  • Depending on your role, find and install tools that make your life easier. For example, if you have a frontend focused role, make sure you install Chrome extensions like Visbug, developer tools for React, Redux, etc. Also, try to spend time to learn the tools that can make your work easier.
  • Install the IDE that works for you. If you are a beginner, I will encourage you to try out different IDEs yourself and then decide what you like the most. Spend time learning essential keyboard shortcuts and tricks, it will be worth it :)

4. Get clarity on what is expected from you

  • If you are not sure what exactly is expected of you, make sure you ask it to your manager. Take some time and think about what they say.
  • Ask followup questions to make sure that you have a complete mental model of what the definition of “success” is for you as a team member and as an employee. Plan it out and make sure to execute it well.
  • If you have the time, energy, and motivation, go a step further and think about how you can go beyond what is expected of you.

5. Be Social

  • Reach out to other employees, ask them not just about their work, but also about what they did before, their hobbies, interests, etc.

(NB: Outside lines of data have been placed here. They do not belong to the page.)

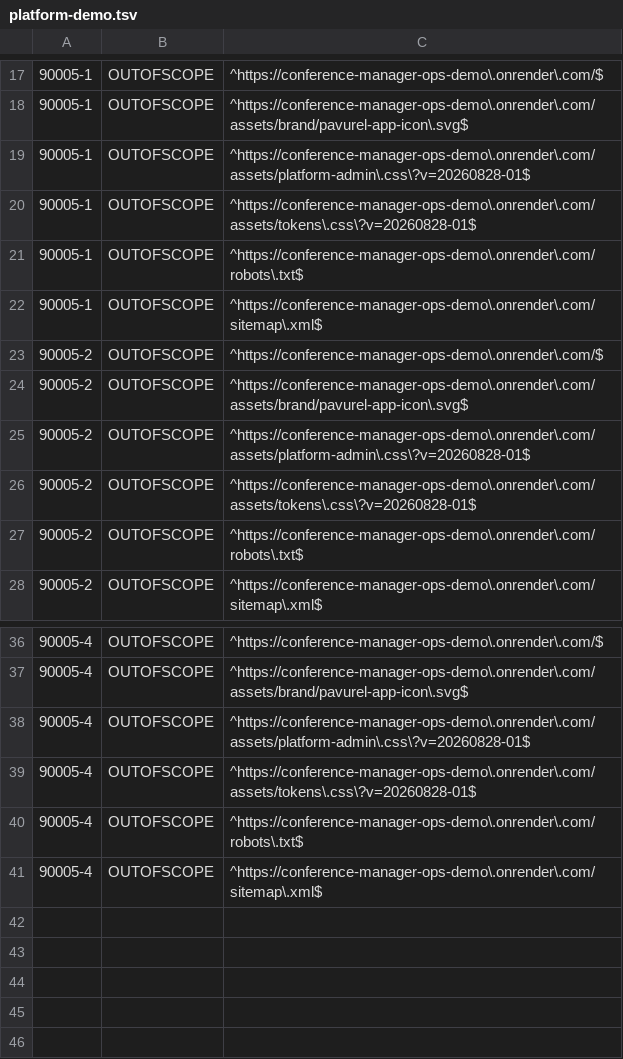
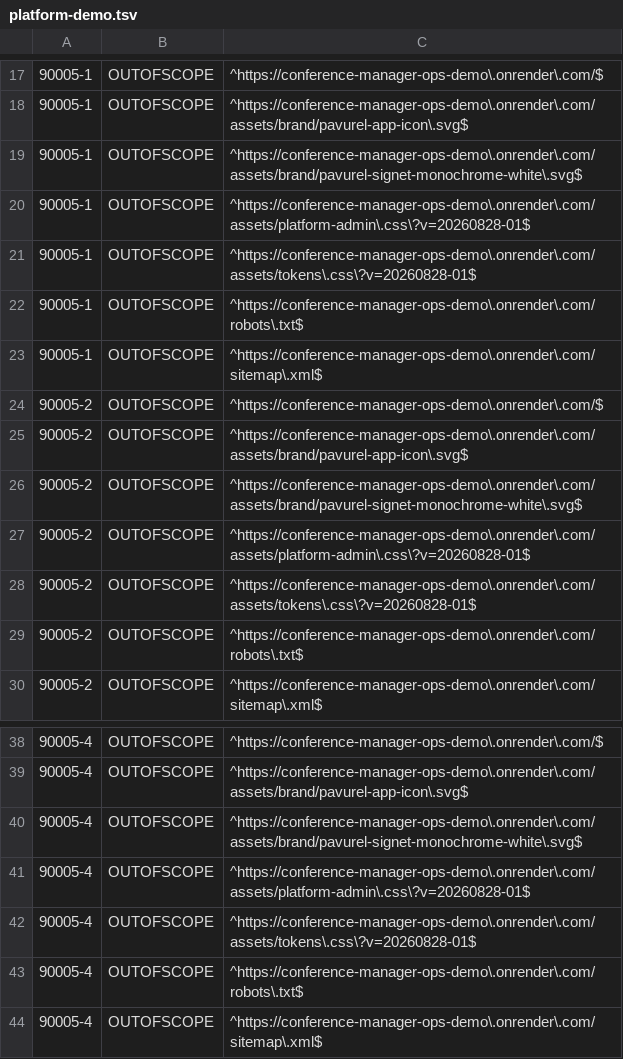
Before and after one commit to floriankreutzer/conference-manager, a TSV file: .zap/platform-demo.tsv, drawn as a sheet; only a part is shown, gaps mark what is left out.

Commit message:
fix(security): classify complete Platform signet evidence

```diff
--- a/.zap/platform-demo.tsv
+++ b/.zap/platform-demo.tsv
@@ -18,2 +18,3 @@
 90005-1	OUTOFSCOPE	^https://conference-manager-ops-demo\.onrender\.com/assets/brand/pavurel-app-icon\.svg$
+90005-1	OUTOFSCOPE	^https://conference-manager-ops-demo\.onrender\.com/assets/brand/pavurel-signet-monochrome-white\.svg$
 90005-1	OUTOFSCOPE	^https://conference-manager-ops-demo\.onrender\.com/assets/platform-admin\.css\?v=20260828-01$
@@ -24,2 +25,3 @@
 90005-2	OUTOFSCOPE	^https://conference-manager-ops-demo\.onrender\.com/assets/brand/pavurel-app-icon\.svg$
+90005-2	OUTOFSCOPE	^https://conference-manager-ops-demo\.onrender\.com/assets/brand/pavurel-signet-monochrome-white\.svg$
 90005-2	OUTOFSCOPE	^https://conference-manager-ops-demo\.onrender\.com/assets/platform-admin\.css\?v=20260828-01$
@@ -37,2 +39,3 @@
 90005-4	OUTOFSCOPE	^https://conference-manager-ops-demo\.onrender\.com/assets/brand/pavurel-app-icon\.svg$
+90005-4	OUTOFSCOPE	^https://conference-manager-ops-demo\.onrender\.com/assets/brand/pavurel-signet-monochrome-white\.svg$
 90005-4	OUTOFSCOPE	^https://conference-manager-ops-demo\.onrender\.com/assets/platform-admin\.css\?v=20260828-01$
```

Making friends goes a long way!
  • Set up 1-1s with the people who you look up to, and ask them for advice, or any questions you might have. Long time ago, they were also at a similar place where you are, and you can benefit a lot from their learnings. Make the most of it!
  • If you want to learn something new other than your expertise in your current role, reach out to the people who are currently working in that team, and try to get context from them.

6. Ask for feedback

  • No one cares more about your career than you. Be proactive in asking the right people for feedback.
  • Take the feedback that they give seriously, note it down, and plan on how to act on it.
  • This blog post by David Golden is a good take on this topic.

7. Strive to become a product engineer

  • This point is very similar to point #1, but important nonetheless. Understand the product you are building, spend time in researching competitors, and try to contribute to product related discussions.
  • “Engineers are hired to create business value, not to program things”. - Patrick McKenzie

That’s all for now, I will be updating this post if I come across more gems of advice. I hope this was helpful, see you in the next one! ✨


Raj Rajhans

Product Engineer @ invideo